Aim of the task »
Where does the string "views" appear in the listing below? Copy every line where it does.

Given data »

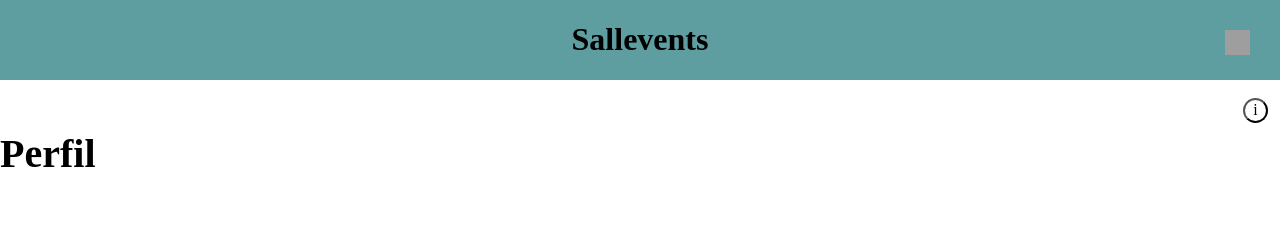
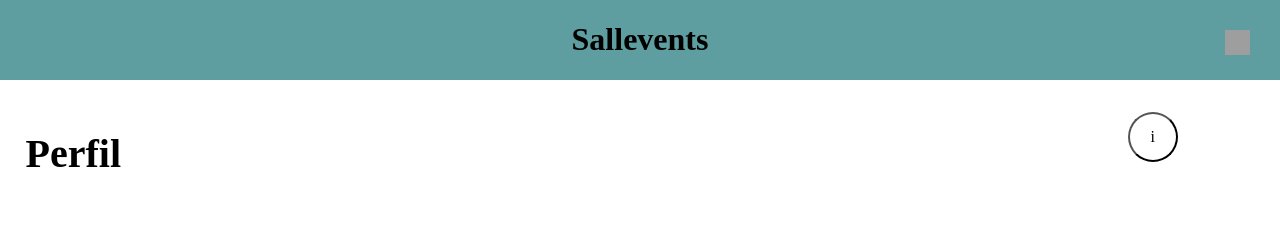
Before and after one commit to mateogalache/PWI-G03, a Vue app: page /Perfil in a window 1280 px wide. Shown: the top 240 px of the page. Built offline with nearby package versions, Linux system fonts and the light colour scheme; grey boxes are pictures that could not be loaded.

Commit message:
bs + cs + p retoques

```diff
--- a/src/views/Borrarperfil.vue
+++ b/src/views/Borrarperfil.vue
@@ -219,6 +219,9 @@ import Header2 from '../components/Header2.vue'
     .transparent10{
         height: 24.5px;
     }
+    .rectanguloB{
+        width: 500px;
+    }
 }
 
 
--- a/src/views/Cerrarsesion.vue
+++ b/src/views/Cerrarsesion.vue
@@ -208,6 +208,9 @@ import Header2 from '../components/Header2.vue'
     .transparent10{
         height: 24.5px;
     }
+    .rectanguloB{
+        width: 500px;
+    }
 }
 
 
--- a/src/views/Perfil.vue
+++ b/src/views/Perfil.vue
@@ -15,13 +15,14 @@ import Header3 from '../components/Header3.vue';
 
         <br>
 
-        <div class = "contI">
+        <div class = "contperfil">
             <h2>Perfil</h2>
-            <div class = "transparent">
-                <a href = "Contactanos"><button class="Redondai">
+            <div class = "redondacolocacion">
+
+                <a href = "Contactanos"><button class="Redondaperfil">
                     <p>i</p>
                 </button></a>
-                <i>&nbsp;&nbsp;&nbsp;</i>
+
             </div>
         </div>
         <br/>
@@ -95,8 +96,10 @@ import Header3 from '../components/Header3.vue';
 <style>
 
 
-.transparent{
-    display:flex;
+.redondacolocacion{
+    position: absolute;
+    top: 14%;
+    right: 8%;
 }
 .Redondap{
     display:flex;
@@ -106,7 +109,7 @@ import Header3 from '../components/Header3.vue';
     border: 1px solid black;
 
 }
-.Redondai{
+.Redondaperfil{
     display:flex;
     width: 25px;
     height: 25px;
@@ -134,9 +137,11 @@ import Header3 from '../components/Header3.vue';
 
 }
 
-.contI{
+.contperfil{
     display: flex;
     justify-content: space-between;
+    margin-left: 2%;
+    margin-right: 8%;
 
 }
 
@@ -144,6 +149,10 @@ import Header3 from '../components/Header3.vue';
     .Rectanguloperfil{
         width: 700px;
 
+    }
+    .Redondaperfil{
+        width: 50px;
+        height: 50px;
     }
 }
 
```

Task answer »
--- a/src/views/Borrarperfil.vue
+++ b/src/views/Borrarperfil.vue
--- a/src/views/Cerrarsesion.vue
+++ b/src/views/Cerrarsesion.vue
--- a/src/views/Perfil.vue
+++ b/src/views/Perfil.vue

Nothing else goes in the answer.